Extracted data entries
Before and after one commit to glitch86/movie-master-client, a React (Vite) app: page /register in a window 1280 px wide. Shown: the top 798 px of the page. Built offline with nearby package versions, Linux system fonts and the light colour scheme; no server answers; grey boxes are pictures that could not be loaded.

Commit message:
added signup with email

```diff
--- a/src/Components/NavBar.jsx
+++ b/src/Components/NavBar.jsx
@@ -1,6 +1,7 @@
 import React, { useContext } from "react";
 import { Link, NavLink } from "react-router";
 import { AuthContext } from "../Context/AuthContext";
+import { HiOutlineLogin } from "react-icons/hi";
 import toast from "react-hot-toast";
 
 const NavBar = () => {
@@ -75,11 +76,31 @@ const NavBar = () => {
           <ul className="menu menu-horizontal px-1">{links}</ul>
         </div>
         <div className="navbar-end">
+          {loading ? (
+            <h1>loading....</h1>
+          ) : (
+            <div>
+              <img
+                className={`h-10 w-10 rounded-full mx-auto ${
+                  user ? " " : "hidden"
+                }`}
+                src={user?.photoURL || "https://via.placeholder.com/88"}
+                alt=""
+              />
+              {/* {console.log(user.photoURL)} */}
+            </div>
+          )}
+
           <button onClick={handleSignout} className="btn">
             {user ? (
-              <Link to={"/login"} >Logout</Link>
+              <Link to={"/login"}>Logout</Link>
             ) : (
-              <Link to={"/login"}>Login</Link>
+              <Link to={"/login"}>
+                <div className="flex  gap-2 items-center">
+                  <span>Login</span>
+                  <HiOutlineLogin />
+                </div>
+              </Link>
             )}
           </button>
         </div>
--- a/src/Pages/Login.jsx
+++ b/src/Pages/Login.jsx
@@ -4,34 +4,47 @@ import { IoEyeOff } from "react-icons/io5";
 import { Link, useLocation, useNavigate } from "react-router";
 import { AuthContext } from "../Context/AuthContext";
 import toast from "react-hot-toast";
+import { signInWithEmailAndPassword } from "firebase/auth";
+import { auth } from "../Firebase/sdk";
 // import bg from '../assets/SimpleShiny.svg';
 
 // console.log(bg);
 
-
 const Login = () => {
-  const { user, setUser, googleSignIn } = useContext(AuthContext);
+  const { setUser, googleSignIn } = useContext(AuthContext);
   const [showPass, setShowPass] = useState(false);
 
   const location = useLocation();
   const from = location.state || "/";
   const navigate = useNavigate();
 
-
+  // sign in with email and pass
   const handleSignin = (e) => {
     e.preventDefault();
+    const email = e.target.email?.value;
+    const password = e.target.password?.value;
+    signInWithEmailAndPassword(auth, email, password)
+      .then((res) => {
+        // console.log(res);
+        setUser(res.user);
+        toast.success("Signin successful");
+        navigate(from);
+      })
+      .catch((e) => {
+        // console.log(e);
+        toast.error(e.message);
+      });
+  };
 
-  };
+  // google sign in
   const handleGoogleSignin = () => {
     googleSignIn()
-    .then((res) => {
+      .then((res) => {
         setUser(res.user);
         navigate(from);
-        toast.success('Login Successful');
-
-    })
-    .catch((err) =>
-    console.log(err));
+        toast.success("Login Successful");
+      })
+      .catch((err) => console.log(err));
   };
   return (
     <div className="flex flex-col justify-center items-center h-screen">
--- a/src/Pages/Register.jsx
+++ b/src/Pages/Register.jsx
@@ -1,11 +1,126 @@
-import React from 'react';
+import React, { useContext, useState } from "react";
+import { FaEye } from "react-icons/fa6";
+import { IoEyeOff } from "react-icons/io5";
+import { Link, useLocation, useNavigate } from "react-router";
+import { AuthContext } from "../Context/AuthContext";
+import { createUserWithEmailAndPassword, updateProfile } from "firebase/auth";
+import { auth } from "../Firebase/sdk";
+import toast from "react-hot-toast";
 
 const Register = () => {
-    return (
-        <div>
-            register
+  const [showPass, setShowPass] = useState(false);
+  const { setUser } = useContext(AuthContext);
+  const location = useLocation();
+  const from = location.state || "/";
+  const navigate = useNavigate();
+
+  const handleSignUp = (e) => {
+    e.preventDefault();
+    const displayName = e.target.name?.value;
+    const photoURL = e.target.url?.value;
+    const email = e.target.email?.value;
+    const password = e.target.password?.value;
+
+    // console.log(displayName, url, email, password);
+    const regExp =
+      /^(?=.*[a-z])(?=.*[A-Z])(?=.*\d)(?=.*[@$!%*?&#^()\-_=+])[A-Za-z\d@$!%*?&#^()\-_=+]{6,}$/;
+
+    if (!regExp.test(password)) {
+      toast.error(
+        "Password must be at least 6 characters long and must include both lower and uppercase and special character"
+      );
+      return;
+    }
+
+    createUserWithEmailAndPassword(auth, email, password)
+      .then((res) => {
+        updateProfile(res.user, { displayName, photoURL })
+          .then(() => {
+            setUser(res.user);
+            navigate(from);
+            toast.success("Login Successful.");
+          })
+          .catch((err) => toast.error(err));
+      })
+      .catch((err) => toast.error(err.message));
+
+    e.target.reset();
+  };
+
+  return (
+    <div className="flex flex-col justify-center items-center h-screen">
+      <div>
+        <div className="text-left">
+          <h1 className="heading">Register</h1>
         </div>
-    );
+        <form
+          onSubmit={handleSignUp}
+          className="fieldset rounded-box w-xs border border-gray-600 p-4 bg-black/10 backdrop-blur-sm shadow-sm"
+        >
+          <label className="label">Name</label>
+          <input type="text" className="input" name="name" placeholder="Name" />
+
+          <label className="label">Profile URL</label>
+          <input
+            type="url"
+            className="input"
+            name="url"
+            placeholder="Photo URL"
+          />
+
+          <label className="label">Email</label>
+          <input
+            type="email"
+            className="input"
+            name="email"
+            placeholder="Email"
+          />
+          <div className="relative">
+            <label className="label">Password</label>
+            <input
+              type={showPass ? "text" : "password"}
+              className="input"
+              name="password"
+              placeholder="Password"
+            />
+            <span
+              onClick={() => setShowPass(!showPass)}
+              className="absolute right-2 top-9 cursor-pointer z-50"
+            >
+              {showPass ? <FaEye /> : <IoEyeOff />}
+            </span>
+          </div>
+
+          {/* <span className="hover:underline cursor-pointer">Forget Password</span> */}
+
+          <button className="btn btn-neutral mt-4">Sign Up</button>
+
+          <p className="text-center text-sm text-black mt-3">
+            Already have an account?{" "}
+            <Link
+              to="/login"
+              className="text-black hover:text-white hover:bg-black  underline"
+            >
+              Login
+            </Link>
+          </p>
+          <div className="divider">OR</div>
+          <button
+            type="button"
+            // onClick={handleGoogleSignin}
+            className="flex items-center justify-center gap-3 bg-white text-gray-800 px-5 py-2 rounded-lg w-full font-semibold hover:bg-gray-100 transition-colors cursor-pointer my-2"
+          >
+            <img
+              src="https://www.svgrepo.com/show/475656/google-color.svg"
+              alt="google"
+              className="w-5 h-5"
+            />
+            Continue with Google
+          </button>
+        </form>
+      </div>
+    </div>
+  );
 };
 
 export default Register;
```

→ WHAT THIS TASK INVOLVES
Filter the entries down to the lines holding the string "setUser". Copy each of those lines.

→ RESPONSE
-  const { user, setUser, googleSignIn } = useContext(AuthContext);
+  const { setUser, googleSignIn } = useContext(AuthContext);
+        setUser(res.user);
         setUser(res.user);
+  const { setUser } = useContext(AuthContext);
+            setUser(res.user);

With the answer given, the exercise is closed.